First-quarter global PC shipments fell 8.1 percent year-over-year, according to market researcher iSuppli, dragged down by weaker-than-expected desktop PC shipments.
Shipments of desktops, which primarily go to businesses, fell 23 percent year-over-year, which iSuppli analyst Matthew Wilkins, in a statement, attributed to recessionary pressures.
Shipments of laptops, including netbook PCs, were a bright spot, however, growing 10 percent year over year. Netbooks should account for one out of seven laptops shipped this year, up from one out of 11 in 2008, iSuppli said.
Overall, first quarter shipments were 66.5 million units, down from 72.3 million in the same period a year ago, and down 14.4 percent from 77.6 million in the fourth quarter of 2008.
The 8.1 percent year-over-year drop was the biggest decline in the seven years iSuppli has been tracking the market. It is also double the 4 percent decline iSuppli had been predicting.
iSuppli's numbers are gloomier than IDC's figures.
The market researcher global shipments fall a slightly lower 7.1 percent, which was less than the 8.2 percent drop it had earlier predicted. IDC said in April that falling PC prices, led by netbooks, propped up shipments.

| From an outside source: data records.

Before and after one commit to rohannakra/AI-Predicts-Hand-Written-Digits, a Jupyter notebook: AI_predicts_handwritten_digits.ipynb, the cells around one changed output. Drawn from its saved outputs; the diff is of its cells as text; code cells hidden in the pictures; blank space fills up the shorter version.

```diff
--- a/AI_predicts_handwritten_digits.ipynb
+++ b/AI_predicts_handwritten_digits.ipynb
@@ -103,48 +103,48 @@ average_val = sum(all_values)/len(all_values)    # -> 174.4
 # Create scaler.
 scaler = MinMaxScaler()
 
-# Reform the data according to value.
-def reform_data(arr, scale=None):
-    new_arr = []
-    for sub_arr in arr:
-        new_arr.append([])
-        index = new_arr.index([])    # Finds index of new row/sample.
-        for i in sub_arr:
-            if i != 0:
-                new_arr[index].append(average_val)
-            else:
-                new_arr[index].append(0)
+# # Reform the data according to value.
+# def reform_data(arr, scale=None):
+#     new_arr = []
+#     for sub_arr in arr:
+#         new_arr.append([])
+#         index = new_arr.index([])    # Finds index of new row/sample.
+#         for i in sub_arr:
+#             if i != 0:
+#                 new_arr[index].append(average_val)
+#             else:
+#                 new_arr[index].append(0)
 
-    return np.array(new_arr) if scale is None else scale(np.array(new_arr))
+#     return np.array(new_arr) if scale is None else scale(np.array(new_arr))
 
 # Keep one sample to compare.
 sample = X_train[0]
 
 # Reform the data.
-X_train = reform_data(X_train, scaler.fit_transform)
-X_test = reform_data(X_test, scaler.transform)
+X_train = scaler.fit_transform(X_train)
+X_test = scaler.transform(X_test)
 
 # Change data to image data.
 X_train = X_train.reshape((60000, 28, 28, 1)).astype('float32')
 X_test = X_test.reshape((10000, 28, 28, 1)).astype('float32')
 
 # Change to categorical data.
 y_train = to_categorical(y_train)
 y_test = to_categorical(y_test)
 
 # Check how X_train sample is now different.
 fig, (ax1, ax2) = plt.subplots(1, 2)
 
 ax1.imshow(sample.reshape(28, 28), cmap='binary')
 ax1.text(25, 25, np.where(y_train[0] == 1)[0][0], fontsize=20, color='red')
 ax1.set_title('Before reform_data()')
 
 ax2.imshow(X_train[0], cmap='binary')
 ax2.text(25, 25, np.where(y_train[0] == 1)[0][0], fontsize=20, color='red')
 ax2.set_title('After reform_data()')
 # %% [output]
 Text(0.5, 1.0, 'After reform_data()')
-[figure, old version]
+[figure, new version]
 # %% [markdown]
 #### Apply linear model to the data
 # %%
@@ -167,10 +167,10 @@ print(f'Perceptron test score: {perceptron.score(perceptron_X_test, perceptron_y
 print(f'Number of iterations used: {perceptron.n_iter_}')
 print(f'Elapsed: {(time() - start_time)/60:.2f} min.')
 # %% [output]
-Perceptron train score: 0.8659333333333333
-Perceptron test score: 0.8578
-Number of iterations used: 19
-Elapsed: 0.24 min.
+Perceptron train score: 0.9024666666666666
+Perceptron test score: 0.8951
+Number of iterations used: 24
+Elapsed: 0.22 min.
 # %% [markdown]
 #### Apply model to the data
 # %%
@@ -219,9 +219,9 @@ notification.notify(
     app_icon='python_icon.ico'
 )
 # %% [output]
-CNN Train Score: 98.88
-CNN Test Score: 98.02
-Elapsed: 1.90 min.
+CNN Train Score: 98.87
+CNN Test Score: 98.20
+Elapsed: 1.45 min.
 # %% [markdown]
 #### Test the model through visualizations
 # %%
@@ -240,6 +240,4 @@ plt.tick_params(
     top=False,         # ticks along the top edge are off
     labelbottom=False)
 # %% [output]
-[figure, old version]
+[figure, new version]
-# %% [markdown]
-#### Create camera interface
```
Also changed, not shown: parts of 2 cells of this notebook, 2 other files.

iSuppli did not comment on whether it saw average sale prices fall. The plunge in desktop shipments and growth in netbook shipments that iSuppli says were propped up by bundled hardware-service deals from wireless operators would imply that, though.

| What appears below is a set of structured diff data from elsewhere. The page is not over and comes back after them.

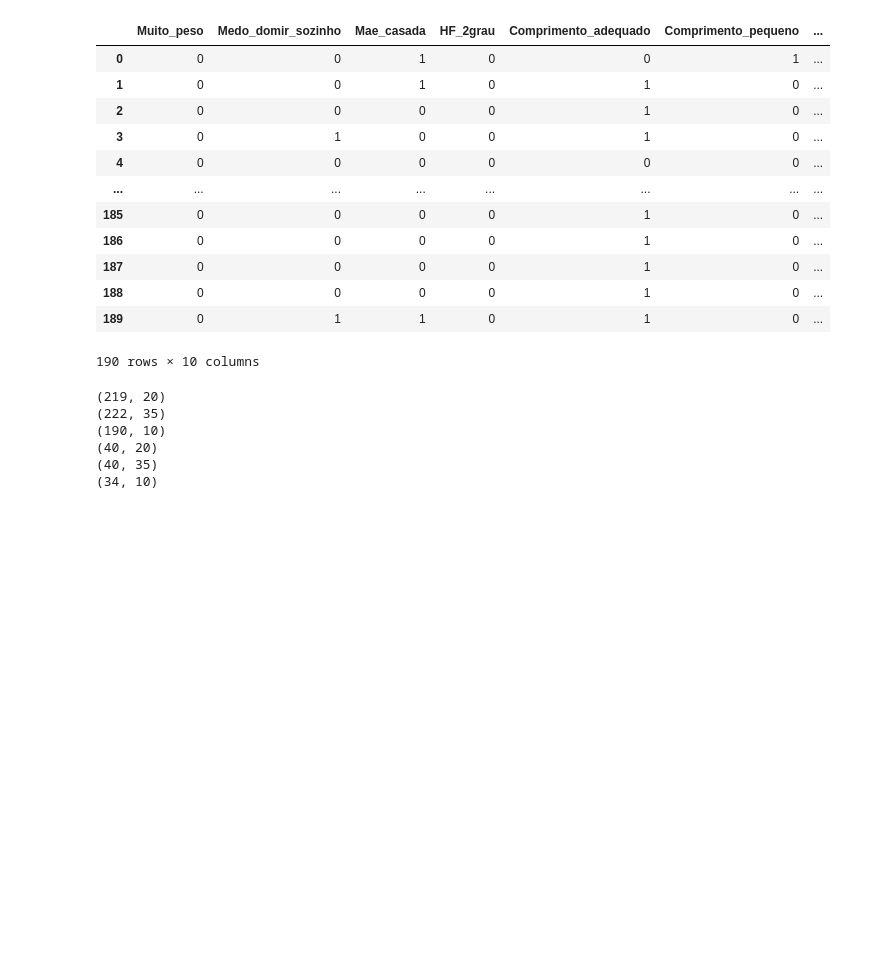
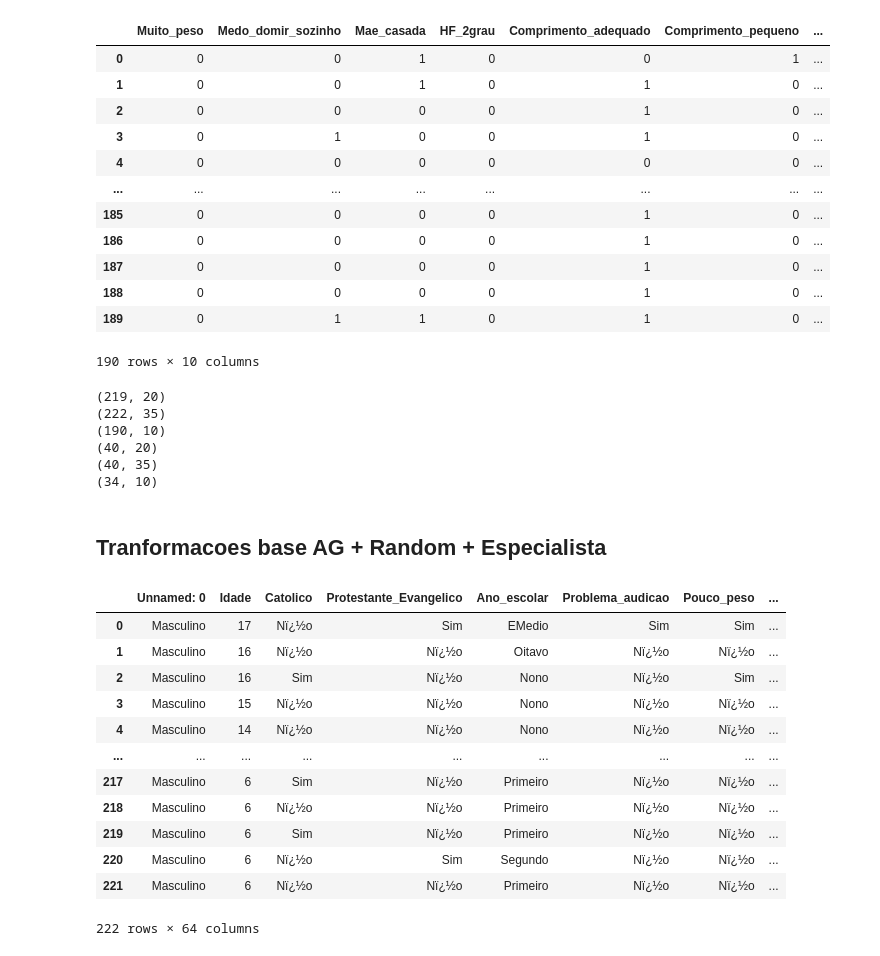
Before and after one commit to HenriqueHott/miloud-2013-ant-is, a Jupyter notebook: preprocess.ipynb, the cells around one changed output. Drawn from its saved outputs; the diff is of its cells as text; code cells hidden in the pictures; blank space fills up the shorter version.

```diff
--- a/preprocess.ipynb
+++ b/preprocess.ipynb
@@ -115,3 +119,32 @@ df_valid_leit.to_csv("databases/AG/Leitura/TesteLeitPreprocessada.csv", sep=";",
 (40, 20)
 (40, 35)
 (34, 10)
+# %% [markdown]
+## Tranformacoes base AG + Random + Especialista
+# %%
+base_path = "databases/AG_Random_Especialista"
+
+# Load originaal datasets
+df_train_arit = pd.read_csv(base_path + '/Aritmética/TreinamentoDesbalanceadoArit.csv', sep=";", encoding="latin1")
+df_train_esc = pd.read_csv(base_path + "/Escrita/TreinamentoDesbalanceadoEsc.csv", sep=";", encoding="latin1")
+df_train_leit = pd.read_csv(base_path + "/Leitura/TreinamentoDesbalanceadoLeit.csv", sep=";", encoding="latin1")
+
+df_test_arit = pd.read_csv(base_path + "/Aritmética/TesteArit.csv", sep=";", encoding="latin1")
+df_test_esc = pd.read_csv(base_path + "/Escrita/TesteEsc.csv", sep=";", encoding="latin1")
+df_test_leit = pd.read_csv(base_path + "/Leitura/TesteLeit.csv", sep=";", encoding="latin1")
+
+df_train_esc
+# %% [output]
+|  | Unnamed: 0 | Idade | Catolico | Protestante_Evangelico | Ano_escolar | Problema_audicao | Pouco_peso | ... |
+| 0 | Masculino | 17 | Nï¿½o | Sim | EMedio | Sim | Sim | ... |
+| 1 | Masculino | 16 | Nï¿½o | Nï¿½o | Oitavo | Nï¿½o | Nï¿½o | ... |
+| 2 | Masculino | 16 | Sim | Nï¿½o | Nono | Nï¿½o | Sim | ... |
+| 3 | Masculino | 15 | Nï¿½o | Nï¿½o | Nono | Nï¿½o | Nï¿½o | ... |
+| 4 | Masculino | 14 | Nï¿½o | Nï¿½o | Nono | Nï¿½o | Nï¿½o | ... |
+| ... | ... | ... | ... | ... | ... | ... | ... | ... |
+| 217 | Masculino | 6 | Sim | Nï¿½o | Primeiro | Nï¿½o | Nï¿½o | ... |
+| 218 | Masculino | 6 | Nï¿½o | Nï¿½o | Primeiro | Nï¿½o | Nï¿½o | ... |
+| 219 | Masculino | 6 | Sim | Nï¿½o | Primeiro | Nï¿½o | Nï¿½o | ... |
+| 220 | Masculino | 6 | Nï¿½o | Sim | Segundo | Nï¿½o | Nï¿½o | ... |
+| 221 | Masculino | 6 | Nï¿½o | Nï¿½o | Primeiro | Nï¿½o | Nï¿½o | ... |
+222 rows × 64 columns
```
Also changed, not shown: parts of 5 cells of this notebook, 13 other files.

Market leader Hewlett-Packard's shipments remained flat at 13 million units, according to iSuppli. With a market share of 19.7 percent, HP remained atop the market for the 11th quarter in a row.
Number-two vendor Dell, however, saw shipments decline 18.7 percent to 8.8 million, hurt by poor desktop shipments, Wilkins said. Its market share fell to 13.2 percent from 14.9 percent a year earlier.
Asian vendors Acer, Lenovo and Toshiba rounded out the top five.
Toshiba had the strongest gain, with its shipments growing 13.5 percent year-over-year.
Find your next job with techworld jobs